## How to complete this task:
Extract, exactly as written, each line from the start of the records below to the line containing "12 other files.", both ends included; drop the pictures.

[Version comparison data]
╔══
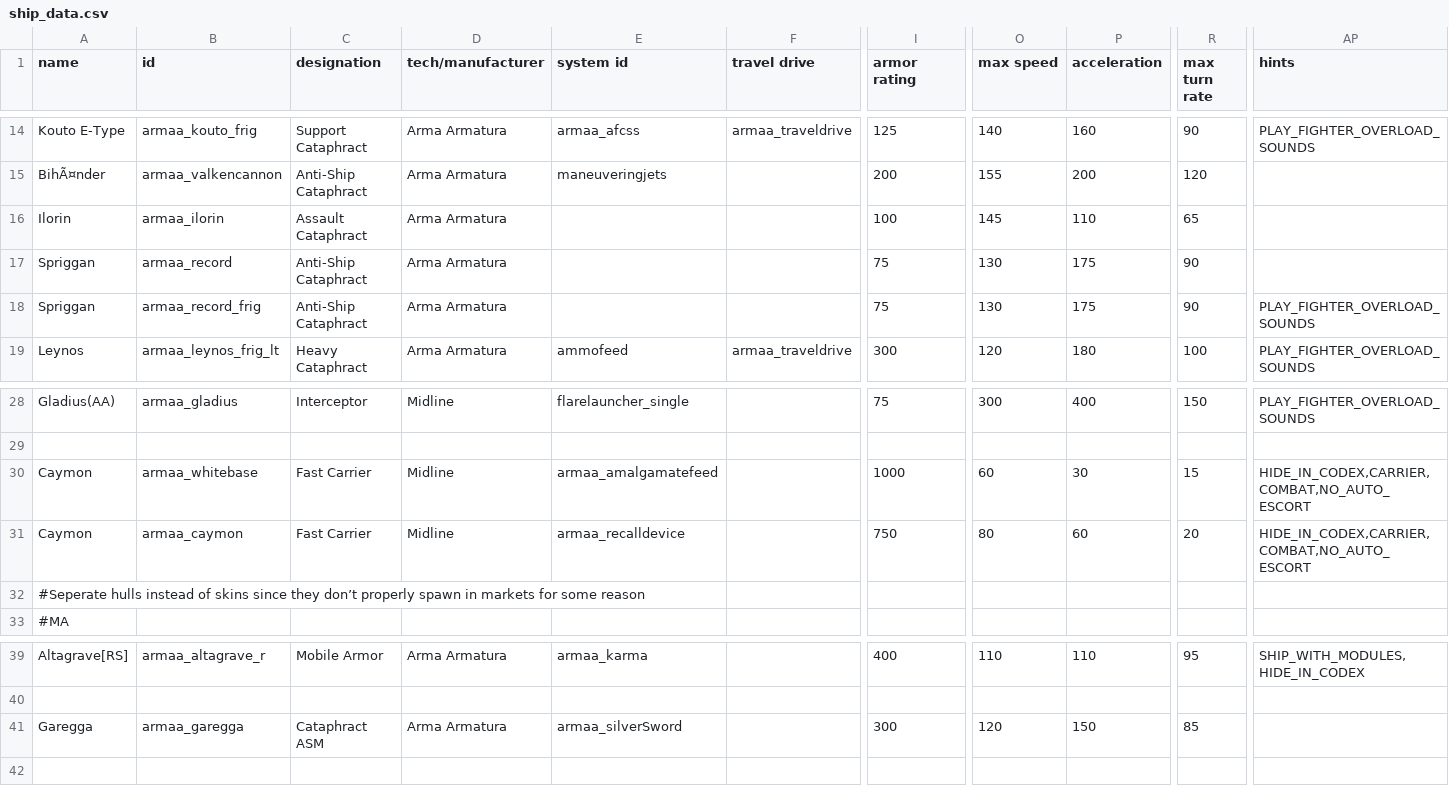
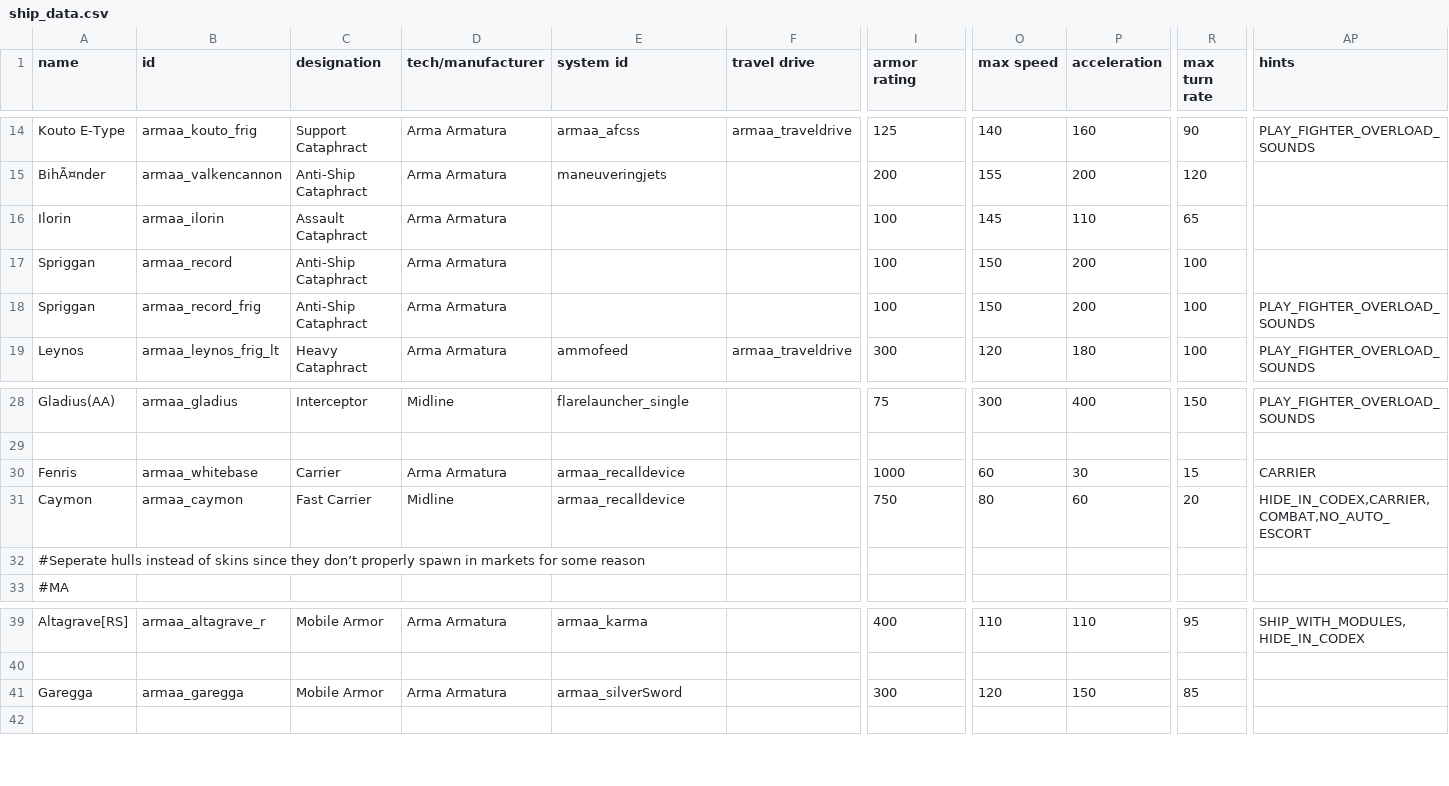
Before and after one commit to gomarz/SS-armaa, a CSV file: data/hulls/ship_data.csv, drawn as a sheet; only a part is shown, gaps mark what is left out; the diff names each change by its address in the sheet, - before the commit and + after, or states it on an @@ line.

```diff
--- a/data/hulls/ship_data.csv
+++ b/data/hulls/ship_data.csv
-I17:I18 (armor rating): 75
+I17:I18 (armor rating): 100
-O17:O18 (max speed): 130
+O17:O18 (max speed): 150
-P17:P18 (acceleration): 175
+P17:P18 (acceleration): 200
-R17:R18 (max turn rate): 90
+R17:R18 (max turn rate): 100
-A30 (name): Caymon
+A30 (name): Fenris
-C30 (designation): Fast Carrier
+C30 (designation): Carrier
-D30 (tech/manufacturer): Midline
+D30 (tech/manufacturer): Arma Armatura
-E30 (system id): armaa_amalgamatefeed
+E30 (system id): armaa_recalldevice
-AP30 (hints): HIDE_IN_CODEX,CARRIER,COMBAT,NO_AUTO_ESCORT
+AP30 (hints): CARRIER
-C41 (designation): Cataphract ASM
+C41 (designation): Mobile Armor
```
Also changed, not shown: data/hullmods/hull_mods.csv, data/hulls/wing_data.csv, 12 other files.
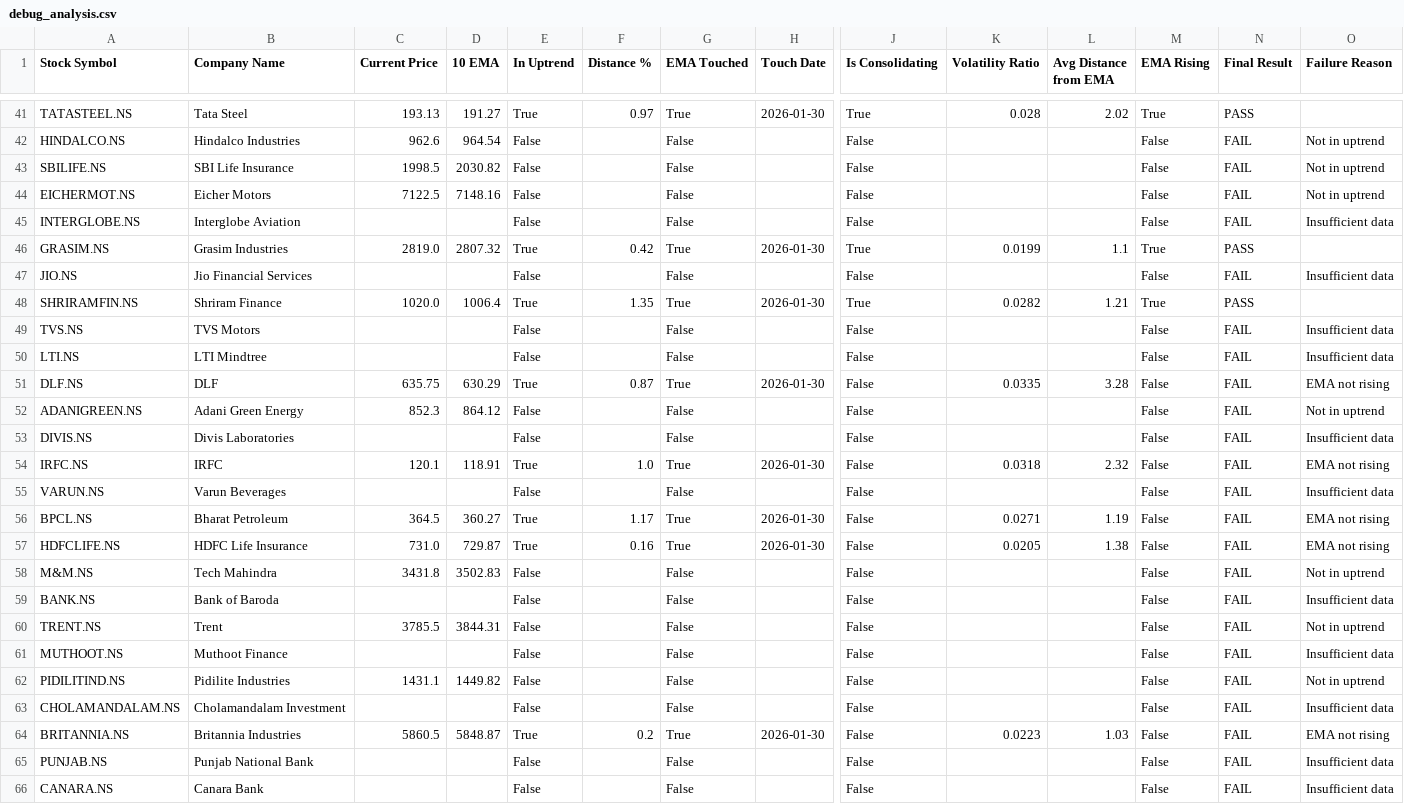
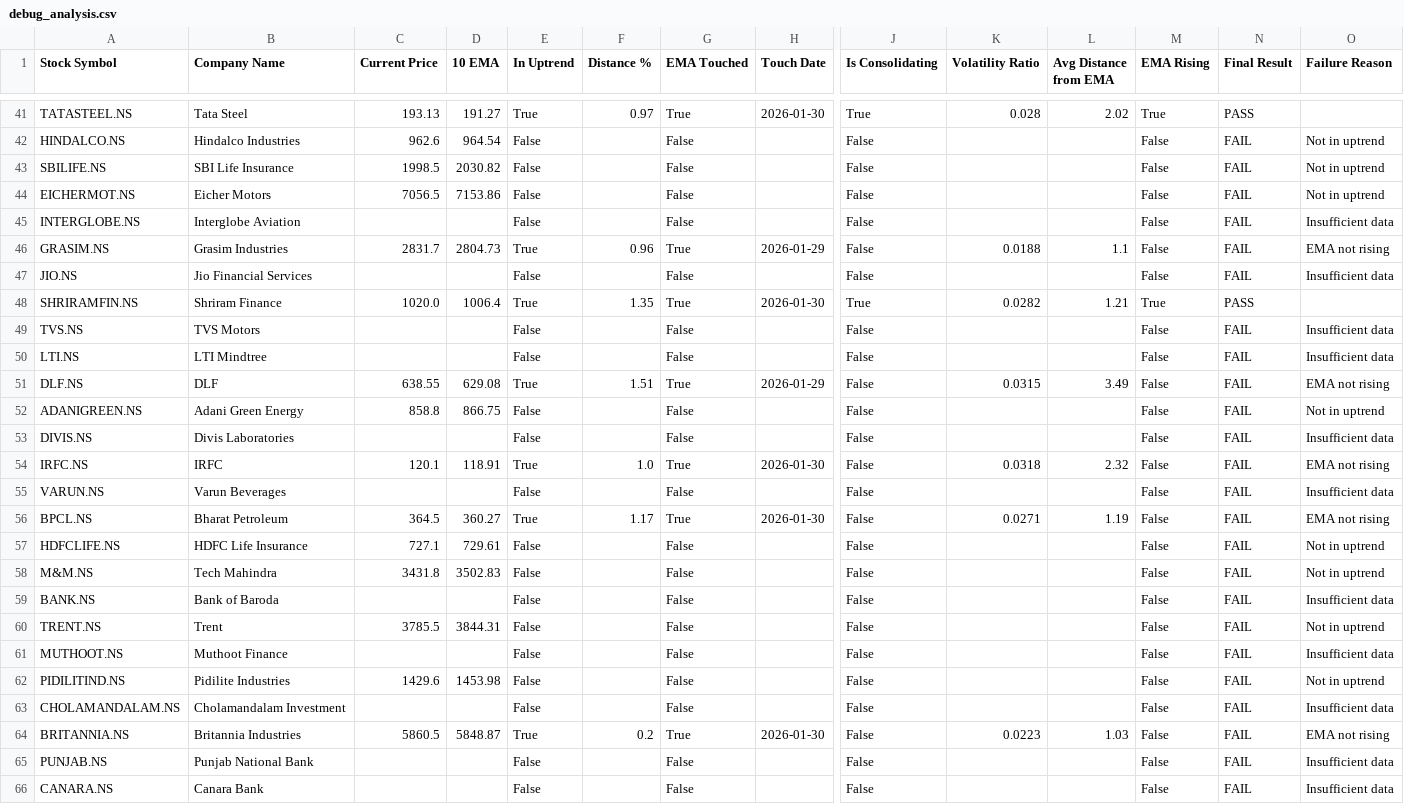
Before and after one commit to ashishbhagat2/ema-screener, a CSV file: debug_analysis.csv, drawn as a sheet; only a part is shown, gaps mark what is left out; the diff covers the shown part only; the diff names each change by its address in the sheet, - before the commit and + after, or states it on an @@ line.

```diff
--- a/debug_analysis.csv
+++ b/debug_analysis.csv
-C44 (Current Price): 7122.5
+C44 (Current Price): 7056.5
-D44 (10 EMA): 7148.16
+D44 (10 EMA): 7153.86
-C46 (Current Price): 2819.0
+C46 (Current Price): 2831.7
-D46 (10 EMA): 2807.32
+D46 (10 EMA): 2804.73
-F46 (Distance %): 0.42
+F46 (Distance %): 0.96
-H46 (Touch Date): 2026-01-30
+H46 (Touch Date): 2026-01-29
-J46 (Is Consolidating): True
+J46 (Is Consolidating): False
-K46 (Volatility Ratio): 0.0199
+K46 (Volatility Ratio): 0.0188
-M46 (EMA Rising): True
+M46 (EMA Rising): False
-N46 (Final Result): PASS
+N46 (Final Result): FAIL
-O46 (Failure Reason): (empty)
+O46 (Failure Reason): EMA not rising
-C51 (Current Price): 635.75
+C51 (Current Price): 638.55
-D51 (10 EMA): 630.29
+D51 (10 EMA): 629.08
-F51 (Distance %): 0.87
+F51 (Distance %): 1.51
-H51 (Touch Date): 2026-01-30
+H51 (Touch Date): 2026-01-29
-K51 (Volatility Ratio): 0.0335
+K51 (Volatility Ratio): 0.0315
-L51 (Avg Distance from EMA): 3.28
+L51 (Avg Distance from EMA): 3.49
-C52 (Current Price): 852.3
+C52 (Current Price): 858.8
-D52 (10 EMA): 864.12
+D52 (10 EMA): 866.75
-C57 (Current Price): 731.0
+C57 (Current Price): 727.1
-D57 (10 EMA): 729.87
+D57 (10 EMA): 729.61
-E57 (In Uptrend): True
+E57 (In Uptrend): False
-F57 (Distance %): 0.16
+F57 (Distance %): (empty)
-G57 (EMA Touched): True
+G57 (EMA Touched): False
-H57 (Touch Date): 2026-01-30
+H57 (Touch Date): (empty)
-K57 (Volatility Ratio): 0.0205
+K57 (Volatility Ratio): (empty)
-L57 (Avg Distance from EMA): 1.38
+L57 (Avg Distance from EMA): (empty)
-O57 (Failure Reason): EMA not rising
+O57 (Failure Reason): Not in uptrend
-C62 (Current Price): 1431.1
+C62 (Current Price): 1429.6
-D62 (10 EMA): 1449.82
+D62 (10 EMA): 1453.98
```
Also changed, not shown: 168 edited cells elsewhere in this file, ema_screener_results.csv.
╚══
## Result of the exercise:
Before and after one commit to gomarz/SS-armaa, a CSV file: data/hulls/ship_data.csv, drawn as a sheet; only a part is shown, gaps mark what is left out; the diff names each change by its address in the sheet, - before the commit and + after, or states it on an @@ line.

```diff
--- a/data/hulls/ship_data.csv
+++ b/data/hulls/ship_data.csv
-I17:I18 (armor rating): 75
+I17:I18 (armor rating): 100
-O17:O18 (max speed): 130
+O17:O18 (max speed): 150
-P17:P18 (acceleration): 175
+P17:P18 (acceleration): 200
-R17:R18 (max turn rate): 90
+R17:R18 (max turn rate): 100
-A30 (name): Caymon
+A30 (name): Fenris
-C30 (designation): Fast Carrier
+C30 (designation): Carrier
-D30 (tech/manufacturer): Midline
+D30 (tech/manufacturer): Arma Armatura
-E30 (system id): armaa_amalgamatefeed
+E30 (system id): armaa_recalldevice
-AP30 (hints): HIDE_IN_CODEX,CARRIER,COMBAT,NO_AUTO_ESCORT
+AP30 (hints): CARRIER
-C41 (designation): Cataphract ASM
+C41 (designation): Mobile Armor
```
Also changed, not shown: data/hullmods/hull_mods.csv, data/hulls/wing_data.csv, 12 other files.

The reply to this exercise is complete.